... and I will consider what was written, what the letters and the spaces between them force us to consider; that in the end we are all equal, regardless of station, that we all quiver beneath the wonder of it all, and at what lies ahead.
Finally, I will reach into the back pocket of my jeans for the tattered paperback that is there. I will read a few stained, and yellowed paragraphs. I will find some little bit of comfort in it’s familiar words before marking my place with another folded down corner.
And then, like the untold number of “golden lads,” and “chimney-sweepers” before me, I will lay back my head, relax, and let go of my weary body.
“I too shall come to dust.”
This isn’t the end
one hour is not enough
this life is not enough
I need more time
I never want to stop living
so much to experience
so many places to go
so many feelings to feel.
(one hour is not enough)
I want more time
not because I wasted my life
because I haven't wasted my life
so I know
just how beautiful life is.
(one hour is not enough)
There is so much to live for...
and yet I have to die
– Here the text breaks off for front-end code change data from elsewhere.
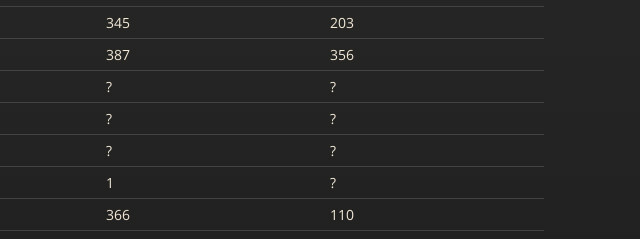
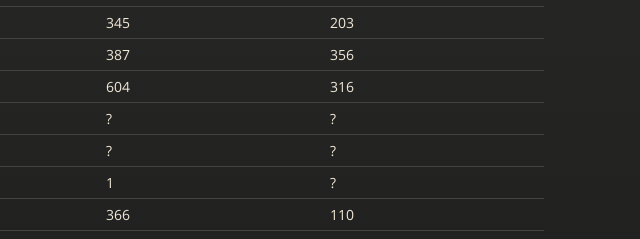
Before and after one commit to SidGarcia/RL-Tourney, a plain HTML site: page index.html in a window 1280 px wide. Shown: the part 1069-1308 px from the top of the page, 421-1061 px from the left. Drawn offline with nearby package versions, Linux system fonts and the light colour scheme.

```diff
--- a/index.html
+++ b/index.html
@@ -121,8 +121,8 @@ If your team loses a round in the loser's bracket, you are out of the tournament
 </tr>
 <tr>
 <td>Poke</td>
-<td>?</td>
-<td>?</td>
+<td>604</td>
+<td>316</td>
 </tr>
 <tr>
 <td>SolGoat</td>
```
Also changed, not shown: params.json (+1 -1 lines).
even though I see nothing good
to come from it.
but maybe that's the point.
maybe this blindness
can allow for more
maybe we are like a butterfly
born as a caripillar
to die and be reborn as something beautiful.
or like a flower
basking in the sunshine of life
and dying with the waking of winter.
but as the petals sink into the earth
new life sprouts from fresh soil.
im not shaking
this awe-filled life
(one hour is all i need)
The Eleventh Hour
Before I die, I always dreamt of skydiving. Yet, minutes turned to hours, hours to days, and days to years—I still never get around pursuing that one desire I thought could complete me as a whole. Now, I’m a balding middle-aged man with grey hair and wrinkled face, who has spent his entire life shying away from everything, buried in the pitiful piles of life’s rubbish dramas, suddenly I wake up to find out my last breath won’t last more than an hour; if I had committed a fraction of a second and tried it, at least that adventure could spice the quiet story of my life, a small legacy worth mentioning in my eulogy, something I could leave behind to be remembered by. Sadly, the dark day we all fear is here now, leering into my weary eyes on the eleventh hour, the final flight for departure. Before I give in to the inevitable nightfall, today, on this eleventh hour, I’m going to live freely, free-falling from the sky.
The end is quickly closing on me, and that is quite unfortunate. I feel like I am dancing between a shark’s jaws. I am not scared of death, only dying without any purpose; that my friend is such a miserable and terrible feeling any person should ever feel on their last day on earth. When I die, I want to smile not cry; I already cried the day I came to this world. The tears I shed then should bathe all the fears that lie beyond.
Now, I am going to pack the one gear at my disposal, my courage. I am going to touch the shooting stars and glistening moon, and then jump off from the vast open sky. By the time I hit the ground, I won’t feel any pain, but I can at least say that I fulfilled my dream. When the sinister knight comes riding a horse, dressed in a white wardrobe, holding a razor-sharp sword, I will meet it clinging to my happy sword tightly, smiling fearlessly before I lay down my head on the dirty.
For realizing my fantasy, I can let my heart pulsate. Finally, I will take a deep breath and let go of everything, inhaling the breezy Autumn air, as I close my eyes before the darkness turns off the lights forever, whispering “Goodnight, and sleep tight,” into my deaf ears.
Open Mic Scream, Redux
In my lifetime I have seen people come and go
and I want to embrace them all
in Times New Roman font, a nod
to my education, a final farewell in my last hour
while going back to relive just one moment, when
my creative writing professor
told us that to pass her class we needed
to read a single poem out loud,
at a public speaking event in which
I was at that bar downtown and
my lips shook reading my last few lines
at the open mic, screaming internally
without making a single dent
in the oncoming silence
a testament to my spiraling inner monologue
in my last hour, between a dusk and dawn
not willing to leave the earth
without a nod from the audience
I get up, grab a microphone one last time
and speak my truth, though my voice
shakes, eager to get the A